"Crabs are running real good right now," said David Meiklejohn, a third-generation waterman who persists as one of the few Annapolitans still working the water.
"This is always the best time of the year," he added. "They're real fat and the prices are steadily coming down."
"October's the best," said Tom Jockel, owner-operator of McNasby's Seafood. "The demand drops off and the supply is steady. I'm selling crabs now at half the price I was on the Fourth of July. And the price figures to come down even more."
Meiklejohn and Jockel both reported strong late-season harvests.
"The best August I've had in three years," said Jockel.
"Been good for me," said Meiklejohn, who runs trotlines on the Severn River.
Neither tried to guess how long crabs will make themselves available.
Crabs fatten up for the winter before burrowing in the bottom for several months of dormancy. Males head for deep channels in the bay; females run south for the saltier water needed for spawning.
What about the prospects for next season, especially after a year of reports of poor production? "There's been plenty of little ones," said Meiklejohn. "A good sign for next year."
"I'm hearing there are a lot of little crabs," said Jockel. "But you never really know. A lot depends on the harshness of the winter, the salinity of the water, a bunch of things."

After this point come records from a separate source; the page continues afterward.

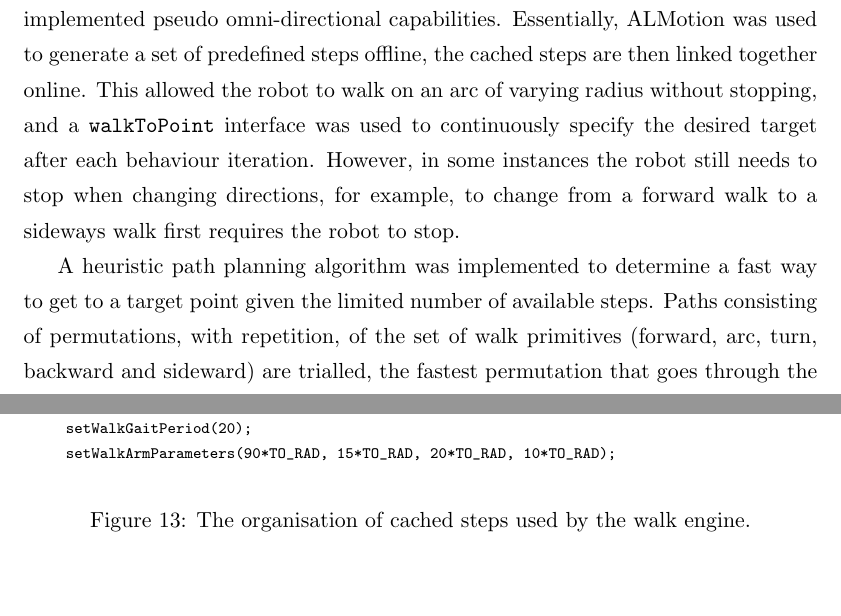
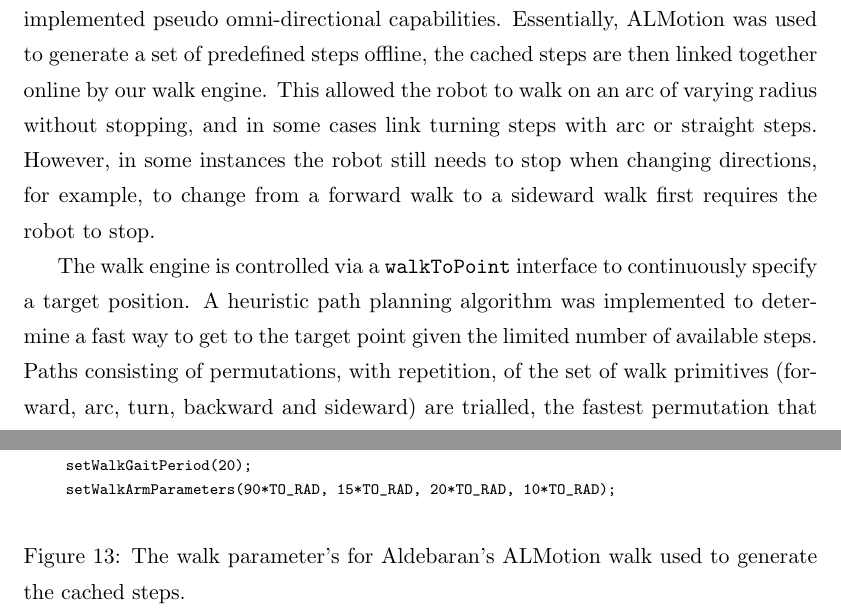
Before and after one commit to NUbots/teamreport, a LaTeX thesis (NUbotReport2009.tex, which reads locomotion.tex): two parts of pages 29 and 31 of 36, joined at a grey line, cut so that both start at the same text, the shorter picture padded with empty space. Compiled offline with pdfLaTeX.

Commit message:
Small changes for locomotion.

```diff
--- a/locomotion.tex
+++ b/locomotion.tex
@@ -1,8 +1,8 @@
 \section{Locomotion}
 
-The walk used at RoboCup 2009 was a modified version of Aldebaran's walk that implemented pseudo omni-directional capabilities. Essentially, ALMotion was used to generate a set of predefined steps offline, the cached steps are then linked together online. This allowed the robot to walk on an arc of varying radius without stopping, and a \texttt{walkToPoint} interface was used to continuously specify the desired target after each behaviour iteration. However, in some instances the robot still needs to stop when changing directions, for example, to change from a forward walk to a sideways walk first requires the robot to stop.
+The walk used at RoboCup 2009 was a modified version of Aldebaran's walk that implemented pseudo omni-directional capabilities. Essentially, ALMotion was used to generate a set of predefined steps offline, the cached steps are then linked together online by our walk engine. This allowed the robot to walk on an arc of varying radius without stopping, and in some cases link turning steps with arc or straight steps. However, in some instances the robot still needs to stop when changing directions, for example, to change from a forward walk to a sideward walk first requires the robot to stop.
 
-A heuristic path planning algorithm was implemented to determine a fast way to get to a target point given the limited number of available steps. Paths consisting of permutations, with repetition, of the set of walk primitives (forward, arc, turn, backward and sideward) are trialled, the fastest permutation that goes through the desired target with the desired orientation is chosen. This process is repeated every time a new step is required, and the step which best implements the chosen path become the next step.
+The walk engine is controlled via a \texttt{walkToPoint} interface to continuously specify a target position. A heuristic path planning algorithm was implemented to determine a fast way to get to the target point given the limited number of available steps. Paths consisting of permutations, with repetition, of the set of walk primitives (forward, arc, turn, backward and sideward) are trialled, the fastest permutation that goes through the desired target with the desired orientation is chosen. This process is repeated every time a new step is required, and the step which best implements the chosen path become the next step.
 
 The source code for the walk engine is available as a standalone module at \href{http://github.com/soneoed/naowalkoptimiser}{http://github.com/soneoed/naowalkoptimiser}. The source release includes many things; the code to generate and cache the steps, the code for the walk engine itself, the scripted motion files for kicks, getups and saves, the fall-preservation control, and code used to optimise the joint stiffnesses as a function of gait cycle (along with the associated laser scanner robot tracking).
 
@@ -68,7 +68,7 @@ Each walk primitive has its own set of slightly different walk parameters, and i
 		   setWalkGaitPeriod(20);
 		   setWalkArmParameters(90*TO_RAD, 15*TO_RAD, 20*TO_RAD, 10*TO_RAD);
 		\end{verbatim}}
-		\caption{The organisation of cached steps used by the walk engine.}
+		\caption{The walk parameter's for Aldebaran's ALMotion walk used to generate the cached steps.}
 		\label{fig:LocomotionWalkParameters}
 	\end{center}
 \end{figure}
```
Also changed, not shown: locomotion.tex (4 more changed lines).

Watermen and scientists will tell you that the crab is a critter of vast unpredictability. What is predictable is their sweet taste, especially in a season when they're not supposed to be around.
Meiklejohn was lunching on crabs with his 1-year-old daughter Demi Sue when we contacted him the other day. "Good," he said of his meal.
A happy gurgle in the background seemed to agree.
Jeff Holland, whose prose resided in this spot for most of the past year, has moved on to become director of the Baltimore Waterfront Festival, descendant of the fuss that accompanied the Whitbread Round-the-World racing fleet to the Inner Harbor last year.
The festival is set for the last weekend of April next year and figures to be in place in 2002 when the fleet returns, this time under the sponsorship of Volvo. As they did last year, the yachts will visit Annapolis before they begin the eastbound run across the Atlantic.
Holland wears many hats -- bard, balladeer, organizer, composer of awful puns. Another of those hats is a tricornered one to top off the Colonial costume he wears to various functions as director of Celebrate 350 Annapolis & Anne Arundel County.
He showed up in top hat (and spats) for a 350th do with the Annapolis Symphony at Maryland Hall the other night.
He describes himself as a "schemer of rhymes" and two years ago was proclaimed Poet Laureate of Eastport by an act of the Annapolis city council.
He and pal Kevin Brooks perform as Them Eastport Oyster Boys, singing their own songs about the Chesapeake Bay. They give away a lot of their music for charity events, which is right neighborly.
Pub Date: 10/04/99